RR Donnelley CEO Testifies Before Congress On Need For Postal Reform
Thursday, February 12, 2004

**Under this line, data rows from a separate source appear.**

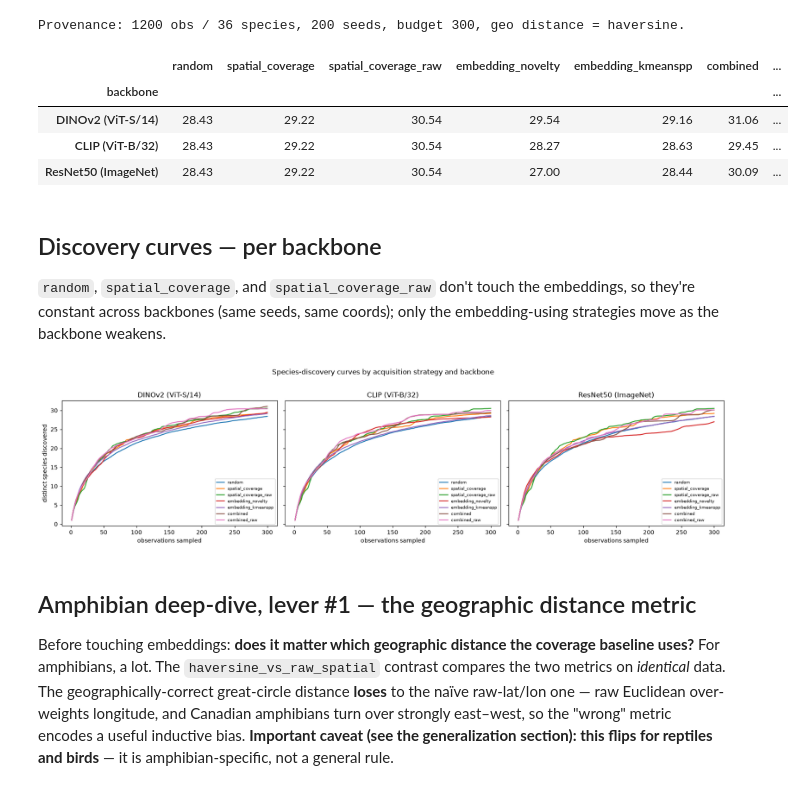
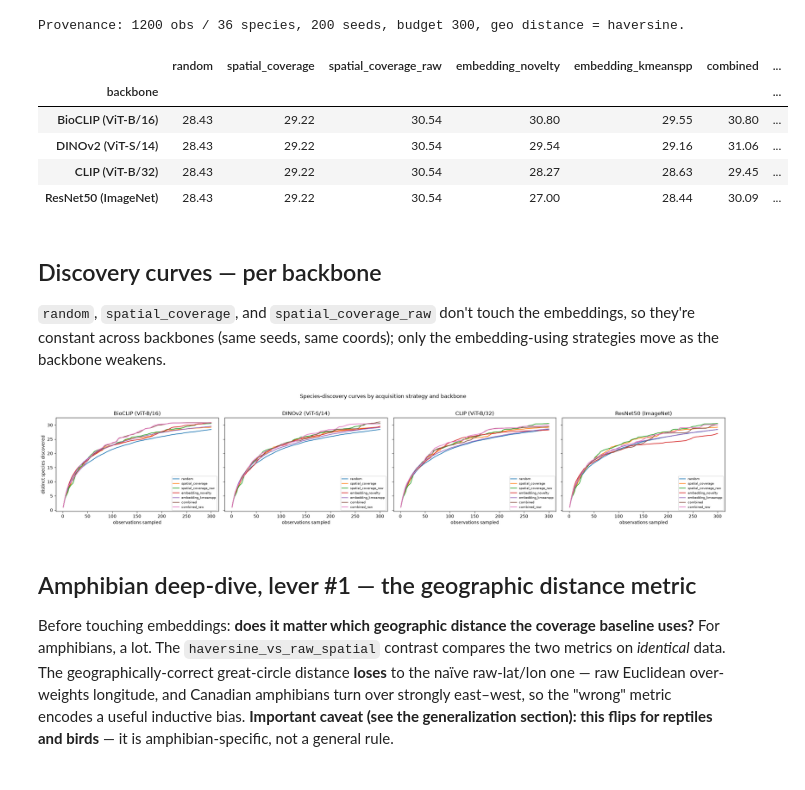
Before and after one commit to PollockLab/where-to-blitz, a Jupyter notebook: discovery-acquisition-experiment.ipynb, the cells around one changed output. Cells and saved outputs as stored; diff of their text form; code cells hidden in the pictures.

```diff
--- a/discovery-acquisition-experiment.ipynb
+++ b/discovery-acquisition-experiment.ipynb
@@ -61,29 +68,30 @@ computed on the cluster and stored in the result JSON.
 # %%
 import glob, json, os
 import pandas as pd
-BACKBONE = {'dinov2_vits14': ('DINOv2 (ViT-S/14)', 0), 'clip_vit_b32': ('CLIP (ViT-B/32)', 1),
-            'resnet50_imagenet': ('ResNet50 (ImageNet)', 2)}
+BACKBONE = {'bioclip': ('BioCLIP (ViT-B/16)', -1), 'dinov2_vits14': ('DINOv2 (ViT-S/14)', 0),
+            'clip_vit_b32': ('CLIP (ViT-B/32)', 1), 'resnet50_imagenet': ('ResNet50 (ImageNet)', 2)}
 STRATS = ['random','spatial_coverage','spatial_coverage_raw',
           'embedding_novelty','embedding_kmeanspp','combined','combined_raw']
 runs = {}
 for p in sorted(glob.glob('cluster_results/*/exp_discovery_results*.json')):
     d = json.load(open(p)); runs[d['meta']['backbone']] = d
 order = sorted(runs, key=lambda b: BACKBONE.get(b, (b, 9))[1])
 runs = {b: runs[b] for b in order}            # backbone is the experiment's only axis
 m0 = next(iter(runs.values()))['meta']
 print(f"Provenance: {m0['n_obs']} obs / {m0['n_species']} species, {m0['seeds']} seeds, "
       f"budget {m0['budget']}, geo distance = {m0.get('geo_distance','?')}.")
 def sp(d, k): return round(d['results'][k]['species_at_budget_mean'], 2)
 rows = []
 for bb, d in runs.items():
     row = {'backbone': BACKBONE.get(bb, (bb,))[0]}
     for k in STRATS: row[k] = sp(d, k)
     rows.append(row)
 pd.DataFrame(rows).set_index('backbone')
 # %% [output]
 Provenance: 1200 obs / 36 species, 200 seeds, budget 300, geo distance = haversine.
 |  | random | spatial_coverage | spatial_coverage_raw | embedding_novelty | embedding_kmeanspp | combined | ... |
 | backbone |  |  |  |  |  |  | ... |
+| BioCLIP (ViT-B/16) | 28.43 | 29.22 | 30.54 | 30.80 | 29.55 | 30.80 | ... |
 | DINOv2 (ViT-S/14) | 28.43 | 29.22 | 30.54 | 29.54 | 29.16 | 31.06 | ... |
 | CLIP (ViT-B/32) | 28.43 | 29.22 | 30.54 | 28.27 | 28.63 | 29.45 | ... |
 | ResNet50 (ImageNet) | 28.43 | 29.22 | 30.54 | 27.00 | 28.44 | 30.09 | ... |
@@ -103,7 +111,7 @@ axes[0][0].set_ylabel("distinct species discovered")
 fig.suptitle("Species-discovery curves by acquisition strategy and backbone", y=1.02)
 plt.tight_layout(); plt.show()
 # %% [output]
-[figure, old version]
+[figure, new version]
 # %% [markdown]
 ## Amphibian deep-dive, lever #1 — the geographic distance metric
 
```
Also changed, not shown: parts of 8 cells of this notebook, 13 other files.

CHICAGO, Feb. 11 -- William L. Davis, chairman, president and chief executive officer of RR Donnelley today testified before the U.S. House of Representatives House Committee on Government Reform urging Congress to act now to ensure the continued health and viability of the U.S. Postal Service (USPS) well into the 21st Century, and to support the recommendations of the President's Commission on the USPS. "Change is essential to the health of the mailing industry. This is a $900 billion industry, which accounts for 9 million jobs and nearly 9% of the GDP," said Davis. "This is about so much more than reforming the USPS. This is about the economy, this is about jobs, and this is about the future." The USPS operates under an inefficient 30-year old model, has massive un- funded liabilities, and is currently $7.3 billion in debt to the U.S. government. Postmaster General John E. Potter recently reported that in the last two years, the volume of first class mail has decreased by over 3.5 billion pieces, while 1.7 million new addresses have been added annually during the same period -- pushing up delivery costs at a time when revenue was declining. "Any piece of legislation that protects the status quo is not acceptable. At its heart, the governance concept of the USPS must change," added Davis. "It must change to allow, encourage and, better yet, demand continuous ongoing improvement. By doing so, the USPS will function more like a business." In December of 2002, President George W. Bush established a Commission on the USPS. The nine-member bipartisan Commission was charged with identifying operational, structural, and financial challenges facing the USPS; examining potential solutions; and recommending legislative and administrative steps to ensure the long-term viability of the postal service in the United States. The official recommendations of the commission were released in a formal report on August 1, 2003. RR Donnelley has made the following recommendations to the U.S. Congress, in order of importance: -- Maintain Universal Service - This obligation to provide universal service imposed on the USPS, must be maintained for economic and social reasons. -- Review of Worksharing - Encourage the USPS to engage in more public/private sector worksharing to drive productivity like that of major U.S. companies. Ensure that worksharing discounts adequately reflect all of the variable costs these activities actually help the USPS avoid. -- Review of All Processing Networks - The upstream process is a major contributing factor to many other problems that plague the USPS. While the entire network should be reviewed, there are savings to be realized in the range of $6-8 billion if just the upstream process was realigned. The USPS must be given the flexibility to make this an ongoing process. -- Productivity Gain - Give the USPS the flexibility and the incentive to implement the programs necessary to post productivity gains similar to those in the private sector. -- Ratemaking Process Changes - Creating rates that are more predictable, make rates more market driven, and eliminate the "politics" of ratemaking. -- Financial Modifications - The USPS should establish a mandate for financial transparency that mailers can rely upon to develop their own business plans. -- Enhance The Technology Infrastructure - The USPS should outsource their information systems and information technology to quickly achieve parity with their private sector competitors. -- Cultural Transformation - In order for organizational changes of this scope and magnitude to be realized, they must be accompanied by a corresponding cultural transformation. -- Governance - The role and make up of the Postal Board of Governors should resemble that of the boards of publicly traded companies. "We have a chance right now, a real opportunity to make the necessary changes to ensure that the USPS and the mailing industry as a whole remain health and viable," said Davis. "Several more years of business as usual could bring us to a point of disrepair."